Records from a collection
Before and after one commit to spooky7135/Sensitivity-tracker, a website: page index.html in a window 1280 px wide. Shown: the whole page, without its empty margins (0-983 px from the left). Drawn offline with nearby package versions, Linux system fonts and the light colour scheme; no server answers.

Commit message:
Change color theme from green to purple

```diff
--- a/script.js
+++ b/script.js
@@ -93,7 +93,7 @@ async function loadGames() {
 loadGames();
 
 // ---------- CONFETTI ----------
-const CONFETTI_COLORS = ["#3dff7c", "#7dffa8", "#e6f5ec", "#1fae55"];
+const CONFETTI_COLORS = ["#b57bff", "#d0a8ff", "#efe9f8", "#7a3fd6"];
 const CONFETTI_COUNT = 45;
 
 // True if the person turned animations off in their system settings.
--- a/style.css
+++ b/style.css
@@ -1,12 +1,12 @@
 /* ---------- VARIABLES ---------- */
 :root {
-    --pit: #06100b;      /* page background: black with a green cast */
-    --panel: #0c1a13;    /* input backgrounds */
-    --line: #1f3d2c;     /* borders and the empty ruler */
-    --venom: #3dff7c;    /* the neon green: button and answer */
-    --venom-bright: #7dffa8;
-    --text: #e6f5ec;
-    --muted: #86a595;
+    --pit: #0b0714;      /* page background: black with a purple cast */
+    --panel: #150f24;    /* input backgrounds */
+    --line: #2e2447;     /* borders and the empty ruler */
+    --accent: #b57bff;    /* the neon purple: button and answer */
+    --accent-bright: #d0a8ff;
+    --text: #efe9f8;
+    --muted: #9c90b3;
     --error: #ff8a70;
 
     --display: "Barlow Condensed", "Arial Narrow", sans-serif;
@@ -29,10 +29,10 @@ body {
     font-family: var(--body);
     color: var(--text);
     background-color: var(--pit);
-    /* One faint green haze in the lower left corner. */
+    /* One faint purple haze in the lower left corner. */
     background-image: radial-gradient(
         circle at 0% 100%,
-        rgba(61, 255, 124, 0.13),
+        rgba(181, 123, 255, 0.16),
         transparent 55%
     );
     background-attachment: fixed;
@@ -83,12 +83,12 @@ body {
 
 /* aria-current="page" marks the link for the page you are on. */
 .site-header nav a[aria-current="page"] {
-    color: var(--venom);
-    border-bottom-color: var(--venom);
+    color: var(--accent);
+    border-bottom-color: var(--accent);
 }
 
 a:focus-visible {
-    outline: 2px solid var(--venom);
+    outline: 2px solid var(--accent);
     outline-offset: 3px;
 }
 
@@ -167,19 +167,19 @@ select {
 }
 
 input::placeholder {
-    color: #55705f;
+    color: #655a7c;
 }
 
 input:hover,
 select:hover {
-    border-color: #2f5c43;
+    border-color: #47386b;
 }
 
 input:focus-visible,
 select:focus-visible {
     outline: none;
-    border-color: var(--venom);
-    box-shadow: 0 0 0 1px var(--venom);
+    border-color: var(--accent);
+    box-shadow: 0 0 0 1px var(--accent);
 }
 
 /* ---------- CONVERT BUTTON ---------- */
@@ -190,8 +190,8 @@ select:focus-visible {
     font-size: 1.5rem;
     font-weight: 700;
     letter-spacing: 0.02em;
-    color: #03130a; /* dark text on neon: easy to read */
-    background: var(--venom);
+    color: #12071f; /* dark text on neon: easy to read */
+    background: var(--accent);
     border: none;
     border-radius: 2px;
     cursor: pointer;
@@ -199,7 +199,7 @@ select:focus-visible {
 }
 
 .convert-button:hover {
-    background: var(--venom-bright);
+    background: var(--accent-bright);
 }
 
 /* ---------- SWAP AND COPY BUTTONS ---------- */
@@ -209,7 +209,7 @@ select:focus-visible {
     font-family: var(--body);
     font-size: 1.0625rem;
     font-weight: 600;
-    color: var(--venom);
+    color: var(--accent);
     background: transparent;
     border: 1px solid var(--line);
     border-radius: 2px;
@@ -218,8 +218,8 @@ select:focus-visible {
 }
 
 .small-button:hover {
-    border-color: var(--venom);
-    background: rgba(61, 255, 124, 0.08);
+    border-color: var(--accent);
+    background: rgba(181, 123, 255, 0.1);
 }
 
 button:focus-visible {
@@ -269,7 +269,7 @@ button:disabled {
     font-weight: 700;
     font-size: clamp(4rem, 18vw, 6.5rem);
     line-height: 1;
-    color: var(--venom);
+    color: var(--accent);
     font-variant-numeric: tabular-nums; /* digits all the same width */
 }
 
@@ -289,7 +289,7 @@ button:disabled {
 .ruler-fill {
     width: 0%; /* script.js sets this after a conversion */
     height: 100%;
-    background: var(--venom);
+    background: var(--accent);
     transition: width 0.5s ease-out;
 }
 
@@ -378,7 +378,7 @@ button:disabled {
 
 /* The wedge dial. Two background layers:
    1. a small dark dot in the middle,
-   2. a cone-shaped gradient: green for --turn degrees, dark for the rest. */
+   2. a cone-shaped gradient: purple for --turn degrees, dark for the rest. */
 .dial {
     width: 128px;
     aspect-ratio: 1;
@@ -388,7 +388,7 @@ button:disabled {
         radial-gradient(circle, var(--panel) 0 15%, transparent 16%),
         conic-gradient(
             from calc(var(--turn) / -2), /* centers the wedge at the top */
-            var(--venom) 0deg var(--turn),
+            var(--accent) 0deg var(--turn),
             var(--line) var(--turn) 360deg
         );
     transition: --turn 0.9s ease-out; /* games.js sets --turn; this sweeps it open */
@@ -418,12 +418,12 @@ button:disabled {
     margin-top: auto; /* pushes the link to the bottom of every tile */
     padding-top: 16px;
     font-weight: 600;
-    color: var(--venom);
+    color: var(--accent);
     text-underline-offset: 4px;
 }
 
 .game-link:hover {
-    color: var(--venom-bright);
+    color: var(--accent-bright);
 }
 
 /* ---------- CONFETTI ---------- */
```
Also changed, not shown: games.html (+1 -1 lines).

§ Task details
The records must each be output verbatim, with nothing left out.

§ Exercise answer
Before and after one commit to spooky7135/Sensitivity-tracker, a website: page index.html in a window 1280 px wide. Shown: the whole page, without its empty margins (0-983 px from the left). Drawn offline with nearby package versions, Linux system fonts and the light colour scheme; no server answers.

Commit message:
Change color theme from green to purple

```diff
--- a/script.js
+++ b/script.js
@@ -93,7 +93,7 @@ async function loadGames() {
 loadGames();
 
 // ---------- CONFETTI ----------
-const CONFETTI_COLORS = ["#3dff7c", "#7dffa8", "#e6f5ec", "#1fae55"];
+const CONFETTI_COLORS = ["#b57bff", "#d0a8ff", "#efe9f8", "#7a3fd6"];
 const CONFETTI_COUNT = 45;
 
 // True if the person turned animations off in their system settings.
--- a/style.css
+++ b/style.css
@@ -1,12 +1,12 @@
 /* ---------- VARIABLES ---------- */
 :root {
-    --pit: #06100b;      /* page background: black with a green cast */
-    --panel: #0c1a13;    /* input backgrounds */
-    --line: #1f3d2c;     /* borders and the empty ruler */
-    --venom: #3dff7c;    /* the neon green: button and answer */
-    --venom-bright: #7dffa8;
-    --text: #e6f5ec;
-    --muted: #86a595;
+    --pit: #0b0714;      /* page background: black with a purple cast */
+    --panel: #150f24;    /* input backgrounds */
+    --line: #2e2447;     /* borders and the empty ruler */
+    --accent: #b57bff;    /* the neon purple: button and answer */
+    --accent-bright: #d0a8ff;
+    --text: #efe9f8;
+    --muted: #9c90b3;
     --error: #ff8a70;
 
     --display: "Barlow Condensed", "Arial Narrow", sans-serif;
@@ -29,10 +29,10 @@ body {
     font-family: var(--body);
     color: var(--text);
     background-color: var(--pit);
-    /* One faint green haze in the lower left corner. */
+    /* One faint purple haze in the lower left corner. */
     background-image: radial-gradient(
         circle at 0% 100%,
-        rgba(61, 255, 124, 0.13),
+        rgba(181, 123, 255, 0.16),
         transparent 55%
     );
     background-attachment: fixed;
@@ -83,12 +83,12 @@ body {
 
 /* aria-current="page" marks the link for the page you are on. */
 .site-header nav a[aria-current="page"] {
-    color: var(--venom);
-    border-bottom-color: var(--venom);
+    color: var(--accent);
+    border-bottom-color: var(--accent);
 }
 
 a:focus-visible {
-    outline: 2px solid var(--venom);
+    outline: 2px solid var(--accent);
     outline-offset: 3px;
 }
 
@@ -167,19 +167,19 @@ select {
 }
 
 input::placeholder {
-    color: #55705f;
+    color: #655a7c;
 }
 
 input:hover,
 select:hover {
-    border-color: #2f5c43;
+    border-color: #47386b;
 }
 
 input:focus-visible,
 select:focus-visible {
     outline: none;
-    border-color: var(--venom);
-    box-shadow: 0 0 0 1px var(--venom);
+    border-color: var(--accent);
+    box-shadow: 0 0 0 1px var(--accent);
 }
 
 /* ---------- CONVERT BUTTON ---------- */
@@ -190,8 +190,8 @@ select:focus-visible {
     font-size: 1.5rem;
     font-weight: 700;
     letter-spacing: 0.02em;
-    color: #03130a; /* dark text on neon: easy to read */
-    background: var(--venom);
+    color: #12071f; /* dark text on neon: easy to read */
+    background: var(--accent);
     border: none;
     border-radius: 2px;
     cursor: pointer;
@@ -199,7 +199,7 @@ select:focus-visible {
 }
 
 .convert-button:hover {
-    background: var(--venom-bright);
+    background: var(--accent-bright);
 }
 
 /* ---------- SWAP AND COPY BUTTONS ---------- */
@@ -209,7 +209,7 @@ select:focus-visible {
     font-family: var(--body);
     font-size: 1.0625rem;
     font-weight: 600;
-    color: var(--venom);
+    color: var(--accent);
     background: transparent;
     border: 1px solid var(--line);
     border-radius: 2px;
@@ -218,8 +218,8 @@ select:focus-visible {
 }
 
 .small-button:hover {
-    border-color: var(--venom);
-    background: rgba(61, 255, 124, 0.08);
+    border-color: var(--accent);
+    background: rgba(181, 123, 255, 0.1);
 }
 
 button:focus-visible {
@@ -269,7 +269,7 @@ button:disabled {
     font-weight: 700;
     font-size: clamp(4rem, 18vw, 6.5rem);
     line-height: 1;
-    color: var(--venom);
+    color: var(--accent);
     font-variant-numeric: tabular-nums; /* digits all the same width */
 }
 
@@ -289,7 +289,7 @@ button:disabled {
 .ruler-fill {
     width: 0%; /* script.js sets this after a conversion */
     height: 100%;
-    background: var(--venom);
+    background: var(--accent);
     transition: width 0.5s ease-out;
 }
 
@@ -378,7 +378,7 @@ button:disabled {
 
 /* The wedge dial. Two background layers:
    1. a small dark dot in the middle,
-   2. a cone-shaped gradient: green for --turn degrees, dark for the rest. */
+   2. a cone-shaped gradient: purple for --turn degrees, dark for the rest. */
 .dial {
     width: 128px;
     aspect-ratio: 1;
@@ -388,7 +388,7 @@ button:disabled {
         radial-gradient(circle, var(--panel) 0 15%, transparent 16%),
         conic-gradient(
             from calc(var(--turn) / -2), /* centers the wedge at the top */
-            var(--venom) 0deg var(--turn),
+            var(--accent) 0deg var(--turn),
             var(--line) var(--turn) 360deg
         );
     transition: --turn 0.9s ease-out; /* games.js sets --turn; this sweeps it open */
@@ -418,12 +418,12 @@ button:disabled {
     margin-top: auto; /* pushes the link to the bottom of every tile */
     padding-top: 16px;
     font-weight: 600;
-    color: var(--venom);
+    color: var(--accent);
     text-underline-offset: 4px;
 }
 
 .game-link:hover {
-    color: var(--venom-bright);
+    color: var(--accent-bright);
 }
 
 /* ---------- CONFETTI ---------- */
```
Also changed, not shown: games.html (+1 -1 lines).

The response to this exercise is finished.